BEGIN
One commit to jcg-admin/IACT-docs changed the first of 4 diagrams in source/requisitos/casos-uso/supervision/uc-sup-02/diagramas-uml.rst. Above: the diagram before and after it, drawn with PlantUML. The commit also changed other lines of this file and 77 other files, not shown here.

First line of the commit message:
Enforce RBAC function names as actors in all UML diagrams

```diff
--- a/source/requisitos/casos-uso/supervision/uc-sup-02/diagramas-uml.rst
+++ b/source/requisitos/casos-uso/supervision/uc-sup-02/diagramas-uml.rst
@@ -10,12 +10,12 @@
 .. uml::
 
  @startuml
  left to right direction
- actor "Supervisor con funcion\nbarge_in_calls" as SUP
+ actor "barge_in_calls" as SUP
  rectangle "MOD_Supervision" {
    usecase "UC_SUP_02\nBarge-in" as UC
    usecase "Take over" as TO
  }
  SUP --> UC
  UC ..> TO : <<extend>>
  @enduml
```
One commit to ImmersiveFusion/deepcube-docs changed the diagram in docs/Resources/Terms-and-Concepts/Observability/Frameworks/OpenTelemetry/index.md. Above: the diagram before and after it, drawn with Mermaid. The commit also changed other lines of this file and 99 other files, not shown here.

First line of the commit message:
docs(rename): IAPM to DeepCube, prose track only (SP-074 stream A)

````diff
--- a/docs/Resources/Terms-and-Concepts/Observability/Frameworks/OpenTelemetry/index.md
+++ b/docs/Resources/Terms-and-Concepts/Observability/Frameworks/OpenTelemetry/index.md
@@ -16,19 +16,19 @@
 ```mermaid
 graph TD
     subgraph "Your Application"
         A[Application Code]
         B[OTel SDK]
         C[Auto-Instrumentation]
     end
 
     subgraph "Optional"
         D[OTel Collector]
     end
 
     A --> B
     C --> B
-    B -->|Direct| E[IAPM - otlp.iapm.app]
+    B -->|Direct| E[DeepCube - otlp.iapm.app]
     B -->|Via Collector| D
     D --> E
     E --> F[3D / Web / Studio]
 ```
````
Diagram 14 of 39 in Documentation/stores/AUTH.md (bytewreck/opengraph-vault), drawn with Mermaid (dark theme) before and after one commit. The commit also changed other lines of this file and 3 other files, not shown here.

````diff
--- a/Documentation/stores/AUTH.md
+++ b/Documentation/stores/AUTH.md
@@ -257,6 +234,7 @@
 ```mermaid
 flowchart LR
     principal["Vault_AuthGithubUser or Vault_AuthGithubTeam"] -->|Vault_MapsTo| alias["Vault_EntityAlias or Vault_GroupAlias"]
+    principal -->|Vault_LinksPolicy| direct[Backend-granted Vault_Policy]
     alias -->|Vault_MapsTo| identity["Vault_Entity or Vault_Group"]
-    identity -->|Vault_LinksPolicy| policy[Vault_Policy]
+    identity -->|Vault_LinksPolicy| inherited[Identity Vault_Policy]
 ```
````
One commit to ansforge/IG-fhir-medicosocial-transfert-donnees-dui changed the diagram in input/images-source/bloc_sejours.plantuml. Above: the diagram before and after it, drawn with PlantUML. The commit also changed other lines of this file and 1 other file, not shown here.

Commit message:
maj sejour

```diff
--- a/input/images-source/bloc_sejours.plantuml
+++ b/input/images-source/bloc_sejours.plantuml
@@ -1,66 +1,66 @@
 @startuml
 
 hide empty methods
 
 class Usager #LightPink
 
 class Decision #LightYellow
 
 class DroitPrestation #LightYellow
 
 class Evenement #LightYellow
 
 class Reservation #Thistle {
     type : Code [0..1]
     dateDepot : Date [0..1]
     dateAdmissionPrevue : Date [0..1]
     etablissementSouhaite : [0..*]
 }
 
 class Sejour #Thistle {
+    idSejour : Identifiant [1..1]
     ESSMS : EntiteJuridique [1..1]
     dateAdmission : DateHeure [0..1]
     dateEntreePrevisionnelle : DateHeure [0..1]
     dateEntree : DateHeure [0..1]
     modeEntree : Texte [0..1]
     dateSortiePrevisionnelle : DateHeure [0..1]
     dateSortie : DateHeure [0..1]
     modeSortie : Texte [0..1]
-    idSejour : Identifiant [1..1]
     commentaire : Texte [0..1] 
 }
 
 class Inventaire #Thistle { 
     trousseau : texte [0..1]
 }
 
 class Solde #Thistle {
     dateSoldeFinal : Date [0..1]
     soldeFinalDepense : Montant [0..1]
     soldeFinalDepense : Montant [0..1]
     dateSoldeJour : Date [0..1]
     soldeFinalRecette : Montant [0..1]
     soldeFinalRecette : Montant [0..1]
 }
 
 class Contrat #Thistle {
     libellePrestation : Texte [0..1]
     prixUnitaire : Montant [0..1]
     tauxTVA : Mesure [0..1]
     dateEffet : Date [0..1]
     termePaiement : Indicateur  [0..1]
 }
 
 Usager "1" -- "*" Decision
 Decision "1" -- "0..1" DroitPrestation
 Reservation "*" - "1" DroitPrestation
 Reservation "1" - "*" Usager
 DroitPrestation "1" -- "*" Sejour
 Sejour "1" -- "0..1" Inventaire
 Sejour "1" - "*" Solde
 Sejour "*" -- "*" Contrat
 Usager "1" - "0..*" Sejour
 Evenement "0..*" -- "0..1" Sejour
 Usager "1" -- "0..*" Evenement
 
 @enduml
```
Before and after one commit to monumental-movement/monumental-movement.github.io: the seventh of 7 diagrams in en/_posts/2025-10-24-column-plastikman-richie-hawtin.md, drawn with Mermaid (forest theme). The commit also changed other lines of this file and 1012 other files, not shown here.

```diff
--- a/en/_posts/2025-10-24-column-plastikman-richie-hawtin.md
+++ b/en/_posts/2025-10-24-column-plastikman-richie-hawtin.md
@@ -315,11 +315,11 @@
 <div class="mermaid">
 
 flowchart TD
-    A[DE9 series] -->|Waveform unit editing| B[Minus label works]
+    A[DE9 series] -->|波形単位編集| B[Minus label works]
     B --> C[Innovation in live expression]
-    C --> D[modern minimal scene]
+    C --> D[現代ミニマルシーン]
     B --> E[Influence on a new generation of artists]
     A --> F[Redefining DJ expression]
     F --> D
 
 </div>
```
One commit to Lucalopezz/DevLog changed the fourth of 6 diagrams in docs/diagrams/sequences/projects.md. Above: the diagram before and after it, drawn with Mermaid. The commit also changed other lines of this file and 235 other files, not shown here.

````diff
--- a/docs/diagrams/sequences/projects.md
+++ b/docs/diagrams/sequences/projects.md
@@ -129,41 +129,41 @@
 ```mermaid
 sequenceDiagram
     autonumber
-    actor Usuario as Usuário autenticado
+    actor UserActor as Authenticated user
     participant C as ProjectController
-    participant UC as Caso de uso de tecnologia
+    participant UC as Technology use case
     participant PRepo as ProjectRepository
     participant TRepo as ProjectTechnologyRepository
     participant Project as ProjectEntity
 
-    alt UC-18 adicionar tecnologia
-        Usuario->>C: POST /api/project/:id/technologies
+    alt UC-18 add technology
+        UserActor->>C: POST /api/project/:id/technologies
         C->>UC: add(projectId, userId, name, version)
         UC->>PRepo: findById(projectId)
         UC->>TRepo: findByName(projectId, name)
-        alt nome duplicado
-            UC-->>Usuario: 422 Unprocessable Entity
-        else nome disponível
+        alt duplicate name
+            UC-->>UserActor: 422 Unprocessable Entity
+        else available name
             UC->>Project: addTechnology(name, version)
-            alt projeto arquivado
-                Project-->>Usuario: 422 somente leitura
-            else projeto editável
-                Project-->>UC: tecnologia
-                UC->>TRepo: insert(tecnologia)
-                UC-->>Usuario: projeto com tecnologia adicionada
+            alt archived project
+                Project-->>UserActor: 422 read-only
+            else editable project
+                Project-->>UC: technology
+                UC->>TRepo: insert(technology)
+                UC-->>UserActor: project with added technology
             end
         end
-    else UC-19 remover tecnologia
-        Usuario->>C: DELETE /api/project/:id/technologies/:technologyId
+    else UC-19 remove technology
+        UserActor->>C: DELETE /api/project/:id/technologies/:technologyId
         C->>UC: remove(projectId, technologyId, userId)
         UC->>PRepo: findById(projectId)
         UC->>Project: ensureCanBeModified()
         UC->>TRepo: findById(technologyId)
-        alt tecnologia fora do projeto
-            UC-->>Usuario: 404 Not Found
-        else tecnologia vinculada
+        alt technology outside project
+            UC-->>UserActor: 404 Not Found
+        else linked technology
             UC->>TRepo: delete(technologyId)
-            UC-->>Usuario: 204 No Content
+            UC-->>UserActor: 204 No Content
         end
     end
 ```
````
END
### Exercise directions:
With the line containing "Enforce RBAC function" as the last one, please set down exactly the lines of the records above from their very first line, and nothing more.

### Output of the exercise:
One commit to jcg-admin/IACT-docs changed the first of 4 diagrams in source/requisitos/casos-uso/supervision/uc-sup-02/diagramas-uml.rst. Above: the diagram before and after it, drawn with PlantUML. The commit also changed other lines of this file and 77 other files, not shown here.

First line of the commit message:
Enforce RBAC function names as actors in all UML diagrams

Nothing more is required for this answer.